Anna 1
sometimes what's outside 
appears to be inside
and
of course
vice-versa
like when someone smiles
(" And some that smile have in their hearts, 
I fear,
Millions of mischiefs..")
and doesn't mean it...
or nods
and puts a friendly arm around your shoulders
while fingering beneath their toga
the not so friendly dagger
(" Et tu, Brute!" )

Yes,
people who live in glass houses
are seldom found
but people who live in blocked-up rooms
are all around.
embracrop xc

5 characters in search of a narrative

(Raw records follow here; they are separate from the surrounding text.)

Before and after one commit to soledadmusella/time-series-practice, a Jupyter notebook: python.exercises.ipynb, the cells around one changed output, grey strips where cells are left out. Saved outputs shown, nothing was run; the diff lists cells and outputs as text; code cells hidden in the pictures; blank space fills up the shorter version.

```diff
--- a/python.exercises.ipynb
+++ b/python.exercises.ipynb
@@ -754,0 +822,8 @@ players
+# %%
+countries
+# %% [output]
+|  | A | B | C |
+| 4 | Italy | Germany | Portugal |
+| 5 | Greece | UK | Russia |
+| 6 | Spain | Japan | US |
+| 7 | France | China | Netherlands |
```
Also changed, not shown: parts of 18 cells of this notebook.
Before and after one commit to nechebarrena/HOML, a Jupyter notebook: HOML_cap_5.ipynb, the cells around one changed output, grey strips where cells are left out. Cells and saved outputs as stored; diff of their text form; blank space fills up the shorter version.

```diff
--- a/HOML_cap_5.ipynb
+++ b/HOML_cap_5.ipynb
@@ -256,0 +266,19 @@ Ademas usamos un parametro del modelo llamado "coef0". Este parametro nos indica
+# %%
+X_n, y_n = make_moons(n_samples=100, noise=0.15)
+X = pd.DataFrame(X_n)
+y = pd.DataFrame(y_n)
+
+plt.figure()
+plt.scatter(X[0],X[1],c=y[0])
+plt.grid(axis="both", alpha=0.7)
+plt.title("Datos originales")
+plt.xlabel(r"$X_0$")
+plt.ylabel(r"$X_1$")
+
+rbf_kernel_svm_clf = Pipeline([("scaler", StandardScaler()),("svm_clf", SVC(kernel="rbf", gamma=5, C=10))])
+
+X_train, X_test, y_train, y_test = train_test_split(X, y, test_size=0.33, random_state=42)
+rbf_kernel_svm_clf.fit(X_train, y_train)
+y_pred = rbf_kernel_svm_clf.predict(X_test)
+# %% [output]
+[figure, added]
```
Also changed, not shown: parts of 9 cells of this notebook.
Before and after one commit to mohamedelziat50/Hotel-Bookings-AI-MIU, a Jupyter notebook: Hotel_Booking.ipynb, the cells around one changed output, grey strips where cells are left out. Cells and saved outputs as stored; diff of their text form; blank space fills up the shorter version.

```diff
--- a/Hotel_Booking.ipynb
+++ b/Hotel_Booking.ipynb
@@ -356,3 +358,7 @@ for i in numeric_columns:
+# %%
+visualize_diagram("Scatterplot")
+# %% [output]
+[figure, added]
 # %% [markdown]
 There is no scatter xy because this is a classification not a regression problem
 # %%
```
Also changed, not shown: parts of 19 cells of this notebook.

Embra g

Tracy is not a gardener. Tracy is an actress. She belongs to a group called Teatro Al  Fresco. She is rehearsing for a play. The play is called  “Trabajo Trabajo Trabajo”.  It is a comedy about a Spanish girl who finds work in a foreign country as a gardener although she has a degree in Physics. Tracy does not have a degree in Physics. Tracy does not have a degree in anything. She is a very good dancer. In the play she has to dance a flamenco. The audience love the way she dances. They clap their hands hard in time to her Spanish steps.

Embra hh

Ben’s bootlace has come undone. Ben is a bouncer. Ben and Amalia live in a flat in King Street. Amalia is a nurse. She is from Portugal. Ben is finding it difficult to tie his bootlace because he is fat. He is a very popular fellow. He makes people laugh because he has a sense of humour. He is also a very good dancer. Amalia and Ben are very happy together. They have a son called Donald. Donald is three years old and is bright as a button. Donald is also the name of Ben’s daddy. Ben’s daddy  is a fisherman. He has a funny way of talking. He calls ‘fish’ ‘feesh’. Ben and Amalia go once a year to Portugal for a fortnight. They like it very much there. It is beautiful and the people are very kind to them and Amalia is so happy to be ‘home’ again.

Trev

Trev is a labrador. Trev has 2 sisters and one brother. He is owned by Amalia and Ben but when Amalia and Ben are working or on holiday Trev is looked after by Tracy. Trev is very fond of Tracy and Tracy is very fond of Trev. When Trev sees Tracy his tail wags like mad. He wants so much to please. You can see it in his eyes. Most of all Trev is fond of Donald. Trev is very patient with Donald. They play together. Donald throws away his ball and Trev runs after it and brings it back and drops it at Donald’s feet. He sits and wags his tail and waits. Donald throws the ball again. He laughs and claps his little hands as Trev brings the ball back and drops it at his feet. They never grow tired of playing this game with each other. Trev is Donald’s best friend. Donald tells him things. I like ice-cream, Donald says and Trev listens, fascinated.

lanz 5rt

Donald is at his happiest in Portugal. Portugal is sea and sun and donkeys and waking up early and running down to the beach and oranges. He feels sad when he thinks of Trev then other things crowd out  his little mind, like ‘Why do people think I’m a girl?’ and ‘Why did I have to eat that horrible fish?’ and ‘Will they let me go out in the boat?’ and ‘Trash osh montsh  – what does that mean?
So many questions, so many unanswered questions…..

Donald

It is 6 am  and Donald is bending over backwards to greet the sun. Donald who used to have a boat now has a croft. Instead of herring and mackerel and cod he now has hens and ducks and sheep. And a horse. It is a hard life but it is what he is used to. He has no wife to share things with but that doesn’t bother him. He has grown used to his own company over the years, doesn’t like it much but has grown used to it.

hors 1c

Donald’s horse hasn’t got a name. Crofters don’t do animal names but

(to be conti